In cases where there is evidence that the driver’s blood alcohol concentration exceeded the legal limit, charges will be proven differently than if the government only has evidence of behavior suggesting intoxicating. A criminal defense case is always prepared in response to the specific charges the government is pursuing, so DUI defense really depends on exactly each case.
When charges are based on blood alcohol concentration, it is important to consider whether things like: whether officers acted properly in taking the test; whether the test was administered according to established protocol; whether the device was accurately set up; and whether the evidence itself was accurately accounted for in the chain of custody.

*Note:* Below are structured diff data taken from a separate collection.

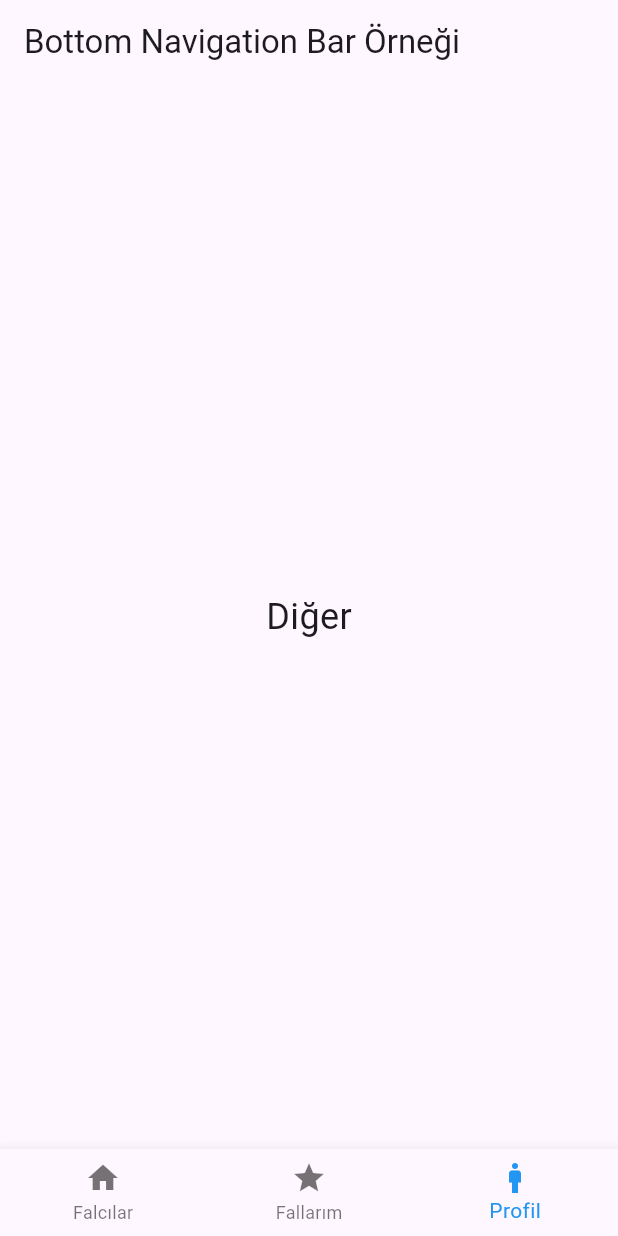
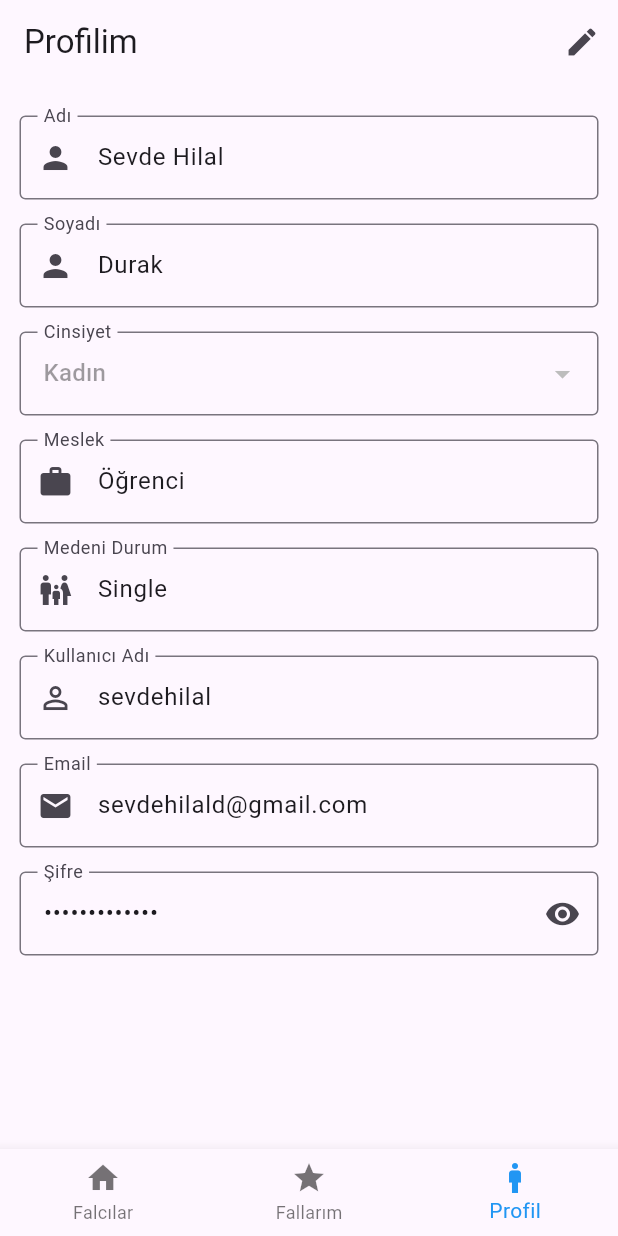
Before and after one commit to sevdehilal/divinitaion, a Flutter app: the CustomBottomNavigation screen opened directly, item 3 of the bottom bar chosen, on a phone screen of 412 x 824 dp. Run offline on Flutter 3.47's test engine with Material 3 defaults, Android fonts, the phone set to English and light mode, and no system bars; our stand-ins replace flutter_secure_storage; accounts and stored records are empty; network calls fail.

Commit message:
client profil page

```diff
--- /dev/null
+++ b/lib/Page/Client/client_profil_page.dart
@@ -0,0 +1,196 @@
+import 'package:flutter/material.dart';
+import 'package:divinitaion/Models/register_client.dart';
+import 'package:divinitaion/Services/service.dart';
+import 'package:divinitaion/Widgets/client_fortune_teller_card.dart';
+import 'package:divinitaion/Widgets/client_button_navigation.dart';
+import 'package:flutter/material.dart';
+import 'package:flutter_secure_storage/flutter_secure_storage.dart';
+
+class ClientProfilePage extends StatefulWidget {
+  final User user;
+
+  ClientProfilePage({required this.user});
+
+  @override
+  _ClientProfilePageState createState() => _ClientProfilePageState();
+}
+
+class _ClientProfilePageState extends State<ClientProfilePage> {
+  bool _obscurePassword = true;
+  final List<String> _genders = ['Erkek', 'Kadın', 'Diğer'];
+
+  void _togglePasswordVisibility() {
+    setState(() {
+      _obscurePassword = !_obscurePassword; // Şifre görünürlüğünü değiştir
+    });
+  }
+
+  bool _isEditing = false; // Düzenleme modunu kontrol eder
+  late TextEditingController _firstNameController;
+  late TextEditingController _lastNameController;
+  late TextEditingController _genderController;
+  late TextEditingController _occupationController;
+  late TextEditingController _maritalStatusController;
+  late TextEditingController _userNameController;
+  late TextEditingController _emailController;
+  late TextEditingController _passwordController;
+
+  @override
+  void initState() {
+    super.initState();
+    // Controller'lar için mevcut kullanıcı bilgilerini yükleme
+    _firstNameController = TextEditingController(text: widget.user.firstName);
+    _lastNameController = TextEditingController(text: widget.user.lastName);
+    _genderController = TextEditingController(text: widget.user.gender);
+    _occupationController = TextEditingController(text: widget.user.occupation);
+    _maritalStatusController =
+        TextEditingController(text: widget.user.maritalStatus);
+    _userNameController = TextEditingController(text: widget.user.userName);
+    _emailController = TextEditingController(text: widget.user.email);
+    _passwordController = TextEditingController(text: widget.user.password);
+  }
+
+  Widget _buildPasswordField(String label, TextEditingController controller) {
+    return Padding(
+      padding: const EdgeInsets.symmetric(vertical: 8.0),
+      child: TextFormField(
+        controller: controller,
+        readOnly: !_isEditing,
+        obscureText: _obscurePassword, // Şifreyi gizlemek için
+        decoration: InputDecoration(
+          labelText: label,
+          border: OutlineInputBorder(),
+          suffixIcon: IconButton(
+            icon: Icon(
+              _obscurePassword ? Icons.visibility : Icons.visibility_off,
+            ),
+            onPressed:
+                _togglePasswordVisibility, // Göz simgesine tıklandığında çağrılır
+          ),
+        ),
+      ),
+    );
+  }
+
+  @override
+  void dispose() {
+    // Controller'ları temizleme
+    _firstNameController.dispose();
+    _lastNameController.dispose();
+    _genderController.dispose();
+    _occupationController.dispose();
+    _maritalStatusController.dispose();
+    _userNameController.dispose();
+    _emailController.dispose();
+    _passwordController.dispose();
+    super.dispose();
+  }
+
+  void _toggleEdit() {
+    setState(() {
+      _isEditing = !_isEditing;
+    });
+  }
+
+  void _saveProfile() {
+    // Kaydetme işlemi
+    setState(() {
+      _isEditing = false;
+    });
+
+    // Güncellenmiş kullanıcı bilgilerini almak
+    final updatedUser = User(
+      firstName: _firstNameController.text,
+      lastName: _lastNameController.text,
+      gender: _genderController.text,
+      dateOfBirth: widget.user.dateOfBirth, // Doğum tarihini sabit tuttum
+      occupation: _occupationController.text,
+      maritalStatus: _maritalStatusController.text,
+      userName: _userNameController.text,
+      email: _emailController.text,
+      password: _passwordController.text, // Şifre düzenlenemez
+    );
+
+    print(updatedUser.toJson()); // Güncellenmiş kullanıcı bilgileri terminalde
+  }
+
+  @override
+  Widget build(BuildContext context) {
+    return Scaffold(
+      appBar: AppBar(
+        title: Text('Profilim'),
+        actions: [
+          IconButton(
+            icon: Icon(_isEditing ? Icons.save : Icons.edit),
+            onPressed: _isEditing ? _saveProfile : _toggleEdit,
+          ),
+        ],
+      ),
+      body: Padding(
+        padding: const EdgeInsets.all(13.0),
+        child: ListView(
+          children: [
+            _buildTextField('Adı', _firstNameController,
+                icon: Icon(Icons.person)),
+            _buildTextField('Soyadı', _lastNameController,
+                icon: Icon(Icons.person)),
+            _buildGenderDropdown(),
+            _buildTextField('Meslek', _occupationController,
+                icon: Icon(Icons.work)),
+            _buildTextField('Medeni Durum', _maritalStatusController,
+                icon: Icon(Icons.family_restroom)),
+            _buildTextField('Kullanıcı Adı', _userNameController,
+                icon: Icon(Icons.person_outline)),
+            _buildTextField('Email', _emailController, icon: Icon(Icons.email)),
+            _buildPasswordField('Şifre', _passwordController),
+          ],
+        ),
+      ),
+    );
+  }
+
+  Widget _buildGenderDropdown() {
+    return Padding(
+      padding: const EdgeInsets.symmetric(vertical: 8.0),
+      child: DropdownButtonFormField<String>(
+        value: _genderController.text.isEmpty ? null : _genderController.text,
+        items: _genders.map((String gender) {
+          return DropdownMenuItem<String>(
+            value: gender,
+            child: Text(gender),
+          );
+        }).toList(),
+        onChanged: _isEditing
+            ? (String? newValue) {
+                setState(() {
+                  _genderController.text = newValue!;
+                });
+              }
+            : null,
+        decoration: InputDecoration(
+          labelText: 'Cinsiyet',
+          border: OutlineInputBorder(),
+        ),
+      ),
+    );
+  }
+
+  Widget _buildTextField(String label, dynamic controller,
+      {bool isEditable = true, Icon? icon}) {
+    return Padding(
+      padding: const EdgeInsets.symmetric(vertical: 8.0),
+      child: TextFormField(
+        controller: controller is TextEditingController ? controller : null,
+        readOnly: !isEditable || !_isEditing,
+        decoration: InputDecoration(
+          labelText: label,
+          border: OutlineInputBorder(),
+          prefixIcon: icon,
+        ),
+        initialValue: controller is String
+            ? controller
+            : null, // Doğum tarihi gibi sabit değerler için
+      ),
+    );
+  }
+}
--- a/lib/Widgets/client_button_navigation.dart
+++ b/lib/Widgets/client_button_navigation.dart
@@ -1,5 +1,7 @@
 import 'package:divinitaion/Page/Client/client_fortune_teller_list.dart';
+import 'package:divinitaion/Page/Client/client_profil_page.dart';
 import 'package:flutter/material.dart';
+import 'package:divinitaion/Models/register_client.dart'; // User modelinizi içe aktardığınızdan emin olun.
 
 class CustomBottomNavigation extends StatefulWidget {
   @override
@@ -9,11 +11,26 @@ class CustomBottomNavigation extends StatefulWidget {
 class _CustomBottomNavigationState extends State<CustomBottomNavigation> {
   int _selectedIndex = 0;
 
-  static List<Widget> _pages = <Widget>[
-    ClientFortuneTellerList(), // Falcı listesi burada çağrılıyor
-    Center(child: Text('Fallarım', style: TextStyle(fontSize: 24))),
-    Center(child: Text('Diğer', style: TextStyle(fontSize: 24))),
-  ];
+  // Kullanıcı bilgilerini burada tanımlıyoruz
+  final User currentUser = User(
+    firstName: 'Sevde Hilal',
+    lastName: 'Durak',
+    gender: 'Kadın',
+    dateOfBirth: DateTime(1990, 1, 1),
+    occupation: 'Öğrenci',
+    maritalStatus: 'Single',
+    userName: 'sevdehilal',
+    email: 'sevdehilald@gmail.com',
+    password: 'Sevdehilal.02',
+  );
+
+  // Sayfa listesini burada tanımlıyoruz
+  List<Widget> get _pages => [
+        ClientFortuneTellerList(), // Falcı listesi burada çağrılıyor
+        Center(child: Text('Fallarım', style: TextStyle(fontSize: 24))),
+        ClientProfilePage(
+            user: currentUser), // currentUser'ı buraya geçiriyoruz
+      ];
 
   void _onItemTapped(int index) {
     setState(() {
@@ -24,10 +41,7 @@ class _CustomBottomNavigationState extends State<CustomBottomNavigation> {
   @override
   Widget build(BuildContext context) {
     return Scaffold(
-      appBar: AppBar(
-        title: Text('Bottom Navigation Bar Örneği'),
-      ),
-      body: _pages[_selectedIndex],
+      body: _pages[_selectedIndex], // Sayfa listesini burada kullanıyoruz
       bottomNavigationBar: BottomNavigationBar(
         items: const <BottomNavigationBarItem>[
           BottomNavigationBarItem(
--- a/lib/main.dart
+++ b/lib/main.dart
@@ -4,7 +4,10 @@ import 'package:flutter/material.dart';
 
 void main() {
   HttpOverrides.global = MyHttpOverrides();
-  runApp(MaterialApp(home: WelcomePage()));
+  runApp(MaterialApp(
+    home: WelcomePage(),
+    debugShowCheckedModeBanner: false,
+  ));
 }
 
 class MyHttpOverrides extends HttpOverrides {
```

Evidence based on signs of intoxication can be quite varied, and can include things like traffic violations, the defendant’s appearance and smell at the time he or she was stopped, performance on roadside sobriety tests; and the defendant’s overall demeanor. Evidence presented as indicating an inability to safely operate a motor vehicle because of intoxication is not always what it seems, and it is important to work with an experienced criminal defense attorney to carefully scrutinize the reliability and relevance of all the government’s evidence. Doing so ensures that one has a fighting chance to reach the best possible outcome in the case.